As I start yet another diary, I wonder what to do. Our day-to-day is pretty uninteresting, but we still will value a record -- some day. I will try to be brief, not always my normal style, but I have decided to add a history element, our history as told in old diaries. While not as exciting as Magdalena's Chapters of air raid sirens and refugee struggles, we have been formed by our last two decades and may need to look in our wake to see which way to push the tiller in today's rough seas.
April 22, Day 40 of stay-at-home

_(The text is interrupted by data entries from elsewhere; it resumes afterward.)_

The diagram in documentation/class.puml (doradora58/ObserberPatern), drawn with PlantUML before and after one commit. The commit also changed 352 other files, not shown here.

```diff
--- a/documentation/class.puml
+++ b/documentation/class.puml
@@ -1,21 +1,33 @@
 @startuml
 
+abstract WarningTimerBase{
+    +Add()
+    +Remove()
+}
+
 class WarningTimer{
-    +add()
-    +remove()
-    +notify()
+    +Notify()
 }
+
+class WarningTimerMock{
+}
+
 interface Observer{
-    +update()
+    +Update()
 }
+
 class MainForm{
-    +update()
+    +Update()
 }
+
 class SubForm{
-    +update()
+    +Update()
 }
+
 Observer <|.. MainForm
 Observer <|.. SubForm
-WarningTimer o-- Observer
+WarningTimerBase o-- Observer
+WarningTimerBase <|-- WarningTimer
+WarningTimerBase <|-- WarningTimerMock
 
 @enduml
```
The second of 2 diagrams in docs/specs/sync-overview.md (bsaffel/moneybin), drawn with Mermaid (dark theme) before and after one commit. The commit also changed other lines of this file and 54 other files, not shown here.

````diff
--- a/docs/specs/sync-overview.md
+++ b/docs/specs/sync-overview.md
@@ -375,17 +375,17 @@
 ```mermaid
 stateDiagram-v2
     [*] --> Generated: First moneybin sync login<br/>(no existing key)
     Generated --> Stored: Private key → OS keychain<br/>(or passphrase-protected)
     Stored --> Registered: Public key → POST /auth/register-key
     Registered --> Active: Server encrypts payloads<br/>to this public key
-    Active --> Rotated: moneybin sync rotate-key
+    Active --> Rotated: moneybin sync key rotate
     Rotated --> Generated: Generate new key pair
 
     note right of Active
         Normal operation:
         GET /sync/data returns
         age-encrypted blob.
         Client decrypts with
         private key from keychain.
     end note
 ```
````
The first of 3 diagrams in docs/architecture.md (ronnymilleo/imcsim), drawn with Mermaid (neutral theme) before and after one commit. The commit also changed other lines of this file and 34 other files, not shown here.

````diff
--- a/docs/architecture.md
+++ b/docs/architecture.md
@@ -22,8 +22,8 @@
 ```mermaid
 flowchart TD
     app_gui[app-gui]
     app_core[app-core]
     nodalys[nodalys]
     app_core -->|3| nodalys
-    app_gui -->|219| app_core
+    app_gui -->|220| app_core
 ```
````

A very regular day, mostly. Diary writing and photography for me and painting for Marianne. Marianne's heart stayed regular. Neighbors Annie and Ellen brought strawberries and lasagna, respectively. Thanks, even if receiving food-for-the-elderly has a bit of a melancholy taste.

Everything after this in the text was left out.